Acre's Old Saray, forming the west wall of al-Jazzar's mosque's courtyard, is a two-story building surrounding a rectangular courtyard on three sides. A graceful arcade overlooks the courtyard from the upper floor through pointed arches resting on slender columns. The remainder of the complex is enclosed by a high wall from which one enters the courtyard through an elegantly decorated gate. While the inscription on the gate bears the date 1850, the building itself was apparently built a few decades earlier.
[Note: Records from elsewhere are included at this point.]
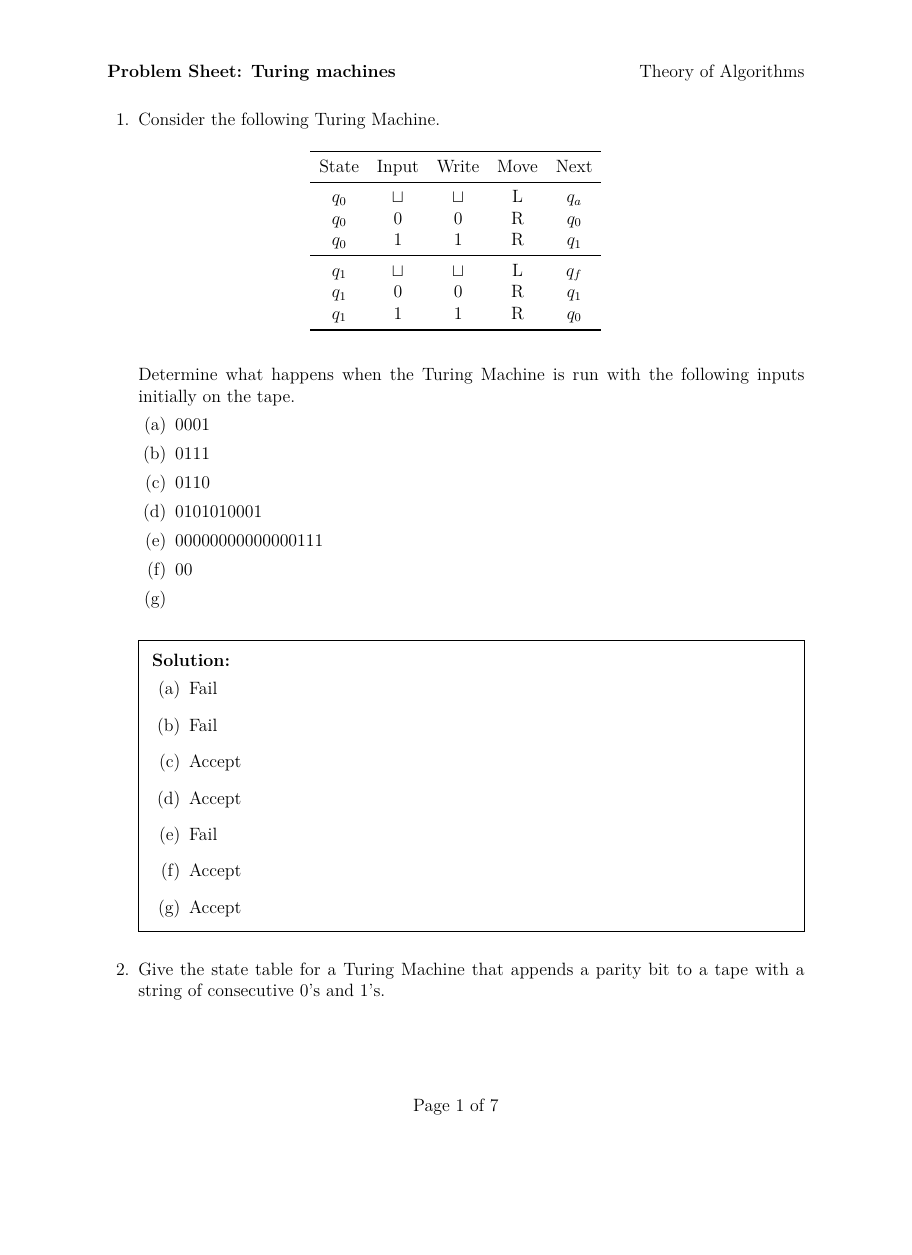
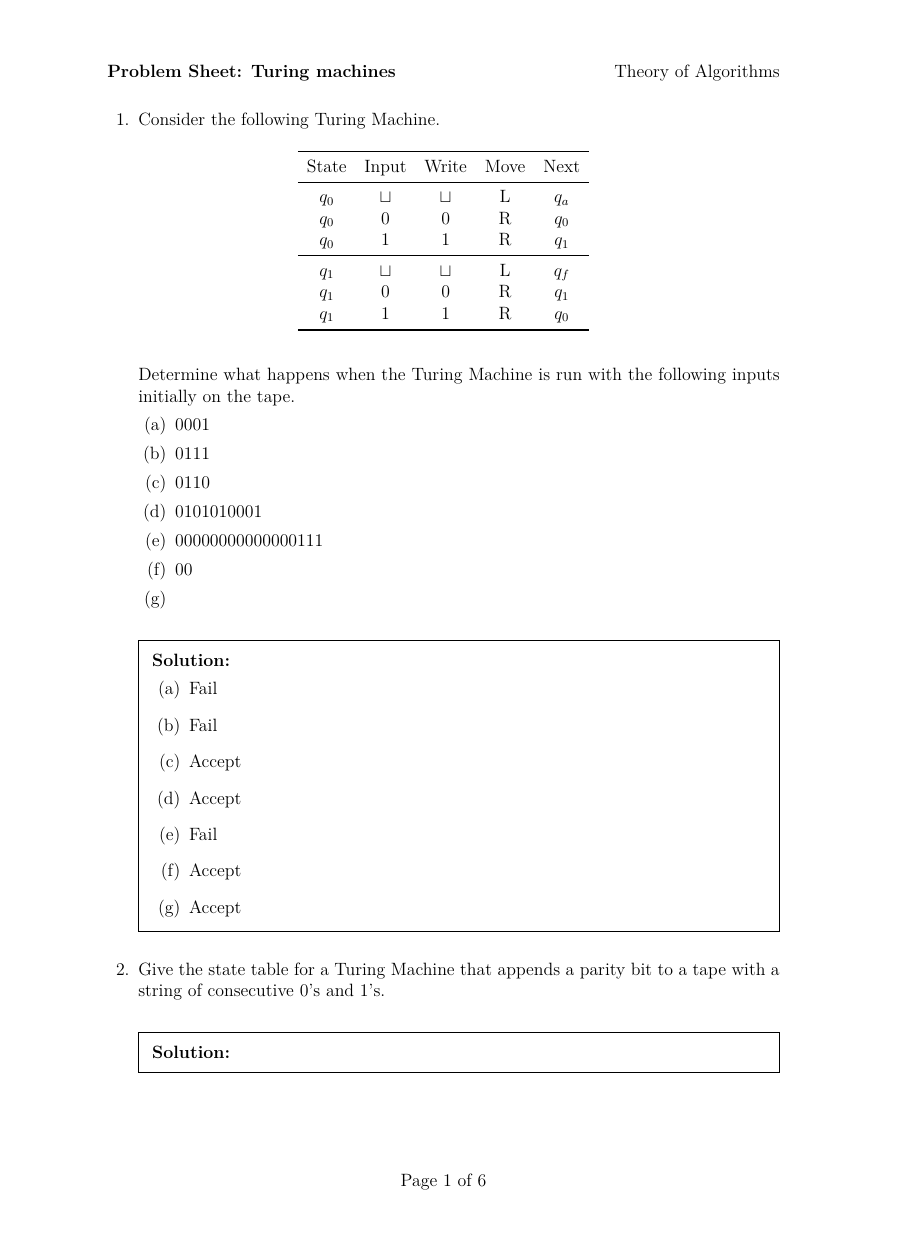
Before and after one commit to theory-of-algorithms/problems-turing, a LaTeX problem sheet (problems.tex): page 1 of 7 before the commit and page 1 of 6 after it, the shorter picture padded with empty space. Compiled offline with pdfLaTeX.

Commit message:
Clean up

```diff
--- a/problems.tex
+++ b/problems.tex
@@ -1,40 +1,96 @@
-\documentclass[addpoints,12pt]{exam}
+\documentclass[a4paper, 12pt]{exam}
 
+% Exam class is broken without this.
 \makeatletter
 \expandafter\providecommand\expandafter*\csname ver@framed.sty\endcsname
 {2003/07/21 v0.8a Simulated by exam}
 \makeatother
 
+% Enables the use of colour.
 \usepackage{xcolor}
+% Syntax high-lighting for code. Requires Python's pygments.
 \usepackage{minted}
+% Enables the use of umlauts and other accents.
 \usepackage[utf8]{inputenc}
+% Diagrams.
 \usepackage{tikz}
+% Settings for captions, such as sideways captions.
 \usepackage{caption}
+% Symbols for units, like degrees and ohms.
 \usepackage{gensymb}
+% Latin modern fonts - better looking than the defaults.
 \usepackage{lmodern}
+% Allows for columns spanning multiple rows in tables.
 \usepackage{multirow}
+% Better looking tables, including nicer borders.
 \usepackage{booktabs}
+% More math symbols.
+\usepackage{amssymb}
+% More math layouts, equation arrays, etc.
+\usepackage{amsmath}
+% More math fonts, like mathbb.
+\usepackage{amsfonts}
+% More theorem environments.
+\usepackage{amsthm}
+% More column formats for tables.
 \usepackage{array}
-\usepackage{amsmath}
-\usepackage{amsfonts}
+% Adjust the sizes of box environments.
+\usepackage{adjustbox}
+% Better looking single quotes in verbatim and minted environments.
+\usepackage{upquote}
+% URLs.
+\usepackage[hidelinks]{hyperref}
+% Better blank space decisions.
+\usepackage{xspace}
+% Better looking tikz trees.
+\usepackage{forest}
+% For plotting.
+\usepackage{pgfplots}
 
+% Various tikz libraries.
+\usetikzlibrary{mindmap}
+\usetikzlibrary{shadows}
+\usetikzlibrary{arrows}
+\usetikzlibrary{positioning}
+\usetikzlibrary{chains}
+\usetikzlibrary{fit}
+\usetikzlibrary{shapes}
+\usetikzlibrary{decorations.markings}
+\usetikzlibrary{calc}
+\usetikzlibrary{arrows.meta}
 
+% GMIT colours.
+\definecolor{gmitblue}{RGB}{20,134,225}
+\definecolor{gmitred}{RGB}{220,20,60}
+\definecolor{gmitgrey}{RGB}{67,67,67}
+
+% Rename Bibliography to a smaller "Refereces".
 \renewcommand{\refname}{\selectfont\normalsize References}
+
+% Stop minted high-lighting errors.
+\makeatletter
+\expandafter\def\csname PYGdefault@tok@err\endcsname{\def\PYGdefault@bc##1{{\strut ##1}}}
+\makeatother
+
+% Set the header and footer.
 \pagestyle{headandfoot}
-
 \header{\textbf{Problem Sheet: Turing machines}}{}{Theory of Algorithms}
 \footer{}{Page \thepage\ of \numpages}{}
+
+% Change some things to do with marks.
 \marksnotpoints
 \pointsinrightmargin
 
+% Empty cover page.
 \begin{coverpages}
 \end{coverpages}
 
+% Print answers
 \printanswers
 
 \begin{document}
+
 \begin{questions}
-
 
 \question
   Consider the following Turing Machine.
```
Also changed, not shown: .latexmkrc, README.md, problems.pdf.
The building was associated in several writings with Dhahir al-Umar (1745-1775), but other textual sources suggest that the building was built as al-Jazzar's residence shortly after his arrival to Acre in 1775 and served lesser-rank government functionaries after al-Jazzar built a new Saray (Governor's palace) in better-protected location. After the Egyptian conquest of Acre in the 1830's the Old Saray served as the house of treasury, however, after Turkish rule was reestablished in Acre, the Old Saray regained its original function as a governor's palace. The building's function was subsequently converted several times from a post-office to a girls' school during the British Mandate and to a Muslim elementary school.
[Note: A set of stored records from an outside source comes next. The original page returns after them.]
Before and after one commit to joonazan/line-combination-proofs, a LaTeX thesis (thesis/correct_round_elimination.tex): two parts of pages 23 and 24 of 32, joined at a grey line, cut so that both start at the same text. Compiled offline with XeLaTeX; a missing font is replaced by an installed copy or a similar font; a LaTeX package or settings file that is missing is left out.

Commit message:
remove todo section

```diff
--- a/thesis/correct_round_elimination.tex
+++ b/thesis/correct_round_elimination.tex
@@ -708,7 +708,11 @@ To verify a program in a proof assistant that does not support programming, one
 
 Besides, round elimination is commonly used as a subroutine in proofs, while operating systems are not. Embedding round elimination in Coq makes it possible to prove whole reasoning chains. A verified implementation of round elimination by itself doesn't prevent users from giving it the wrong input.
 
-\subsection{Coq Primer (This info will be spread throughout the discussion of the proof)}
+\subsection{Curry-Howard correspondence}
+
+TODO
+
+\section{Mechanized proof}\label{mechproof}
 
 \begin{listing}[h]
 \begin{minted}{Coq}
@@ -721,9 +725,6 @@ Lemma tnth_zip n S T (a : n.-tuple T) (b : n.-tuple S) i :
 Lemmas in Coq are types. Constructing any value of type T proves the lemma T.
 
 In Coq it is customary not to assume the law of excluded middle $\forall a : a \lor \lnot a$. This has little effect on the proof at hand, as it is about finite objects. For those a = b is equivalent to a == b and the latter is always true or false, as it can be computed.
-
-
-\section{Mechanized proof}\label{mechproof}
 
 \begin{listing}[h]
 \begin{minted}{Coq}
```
Dichter, Bernhard. 2000. Akko-Sites from the Turkish Period. Haifa: University of Haifa, 216-219.
Petersen, Andrew. 2001. A Gazetteer of Buildings in Muslim Palestine: Part 1.Oxford: Oxford University Press, 84.